There is a searchable database of science award information from 17 federal funding agencies, including NIH, FDA, CDC, and NSF. The database (Federal RePORTER) is updated annually and includes information for ~900,000 projects. NIH has also developed the NIH RePORTER database which includes a “Matchmaker” tab. If you enter your specific aims or project summary you will find similar projects that have been funded by the NIH, which institutes funded those projects, which study sections reviewed them, and potential collaborators or SBIR/STTR-funded companies in your subject or geographic area to ask for advice.
NIH has posted their Review Criteria at a Glance that can provide helpful insight into preparing a competitive proposal.
NIAID at NIH offers a number of helpful resources for scientists seeking funding. Look here to learn more about the types of research funding available, with links to each type of grant for deeper dives. They offer a guide to help compare grants and determine which is best for your project.

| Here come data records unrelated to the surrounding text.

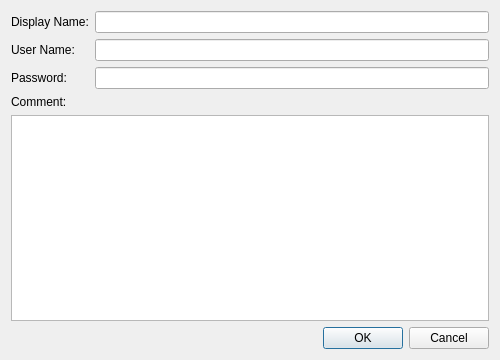
This is source/client/ui/hosts/router_host_dialog.ui in dchapyshev/aspia as Qt 5 draws it before an edit. The edited form follows.
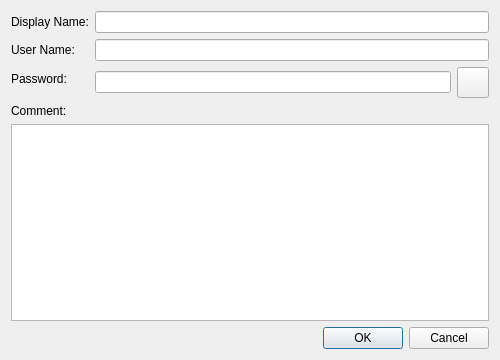
This is the edited form. Icons and pictures are not drawn. Custom widgets are drawn as their Qt base class.

Commit message: Implement edit action for hosts.

```diff
--- a/source/client/ui/hosts/router_host_dialog.ui
+++ b/source/client/ui/hosts/router_host_dialog.ui
@@ -47,11 +47,28 @@
       </widget>
      </item>
      <item row="2" column="1">
-      <widget class="QLineEdit" name="edit_password">
-       <property name="echoMode">
-        <enum>QLineEdit::EchoMode::Password</enum>
-       </property>
-      </widget>
+      <layout class="QHBoxLayout" name="horizontalLayout_password">
+       <item>
+        <widget class="PasswordEdit" name="edit_password"/>
+       </item>
+       <item>
+        <widget class="QToolButton" name="button_show_password">
+         <property name="icon">
+          <iconset resource="../../../common/resources/common.qrc">
+           <normaloff>:/img/show-password.svg</normaloff>:/img/show-password.svg</iconset>
+         </property>
+         <property name="iconSize">
+          <size>
+           <width>24</width>
+           <height>24</height>
+          </size>
+         </property>
+         <property name="checkable">
+          <bool>true</bool>
+         </property>
+        </widget>
+       </item>
+      </layout>
      </item>
     </layout>
    </item>
@@ -74,6 +91,18 @@
    </item>
   </layout>
  </widget>
+ <customwidgets>
+  <customwidget>
+   <class>DialogButtonBox</class>
+   <extends>QDialogButtonBox</extends>
+   <header>common/ui/dialog_button_box.h</header>
+  </customwidget>
+  <customwidget>
+   <class>PasswordEdit</class>
+   <extends>QLineEdit</extends>
+   <header>common/ui/password_edit.h</header>
+  </customwidget>
+ </customwidgets>
  <resources/>
  <connections/>
 </ui>
```
Left out of the diff: 2 changed lines with no effect on the pictures. The commit also changes 5 other files.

Another useful guide describes how NIAID sets their Research Priorities. You can keep up-to-date on NIAID's research priorities, and the funding opportunities that develop from them, by reviewing the Concepts posted after each quarterly Advisory Council meeting. And you can get advice on how to prepare a competitive unsolicited proposal for investigator-initiated research, like those for an R01 submitted to the parent program announcement. Finally, as you explore the guides and resources, you'll find several sample proposals for the most popular grant types.
A resource publication prepared by the Rosen Center is available to assist Caltech faculty and grants managers preparing DARPA proposals - "Helpful Guide for DARPA Proposals." Also available are templates offered by DARPA's Biological Technologies Office for the Technical Volume I Proposal and Cost Volume II Proposal. We hope you find these resources useful.
DARPA's Defense Sciences Office posted a number of helpful materials following their 2017 Discover DSO Day. DARPA staff have made several briefs from the day's presentations available for download at this link.
In April 2017, the Rosen Center completed a survey of 27 current Caltech students who have received awards and/or honorable mentions in the prestigious NSF Graduate Research Fellowship Program. We have summarized their advice to colleagues who are preparing an application, and a list of resources they found particularly valuable. - "NSF GRFP Best Practices & Resource Guide."
American Journal Experts offers a free guide to Creating Effective Scientific Figures for Publication to "learn how to create visually appealing and informative figures that will help tell the story of your research." It is available for free download here.
Gordon Research Conferences believes that diversity and inclusion help to create thriving, scientific communities that drive innovation. They have established a number of programs and initiatives to help further diversity within conference communities. These include fellowships for URM graduate students, postdocs, faculty and scientists to receive funding assistance to attend their first GRC. You can get more information on these GRC programs here.
Two resource publications are available for Caltech postdocs applying to the NIH K99/R00 program - "A Guide to the NIH K99/R00 Program" and the complementary "Walk-through Demonstrating How To Use NIH REPORTER To Search for K99 Awards."
NIAID's "Postdocs' Guide to Gaining Independence" is a valuable resource with advice on how to begin to prepare for your independent research career from the moment you join your mentor's group.
DARPA's Defense Sciences Office recently hosted a Proposer's Day to provide information on the Young Faculty Award (DARPA-RA-17-01) program. The Defense Advanced Research Projects Agency (DARPA) Young Faculty Award (YFA) program aims to identify and engage rising stars in junior faculty positions in academia and equivalent positions at non-profit research institutions and expose them to Department of Defense (DoD) and National Security challenges and needs. You can review the slides from the day-long event at this link. DSO also posted an FAQ to address questions posed by event attendees. Response date for the program is December 4, 2017.
Since 2005, the Nature team has highlighted the importance of good mentorship for the development of the next generation of scientists and engineers through the Nature Awards for Mentoring in Science. Nature also curates a number of articles, blog posts, and editorials on mentorship from their portfolio of journals. As an example, this editorial from December 2017 explains why "Great mentoring is key for the next generation of scientists." We encourage you to visit for inspiration and to share your own insights.
Check out the Business Concepts for Biomedical Scientists training program videos developed by iBiology and UCSF's Office of Career and Professional Development. The purpose of the Business Concepts for Biomedical Scientists training program is to enhance PhD scientists’ understanding of foundational business concepts. The course comprises a series of three modules - Business Strategy, Finance and Business Development.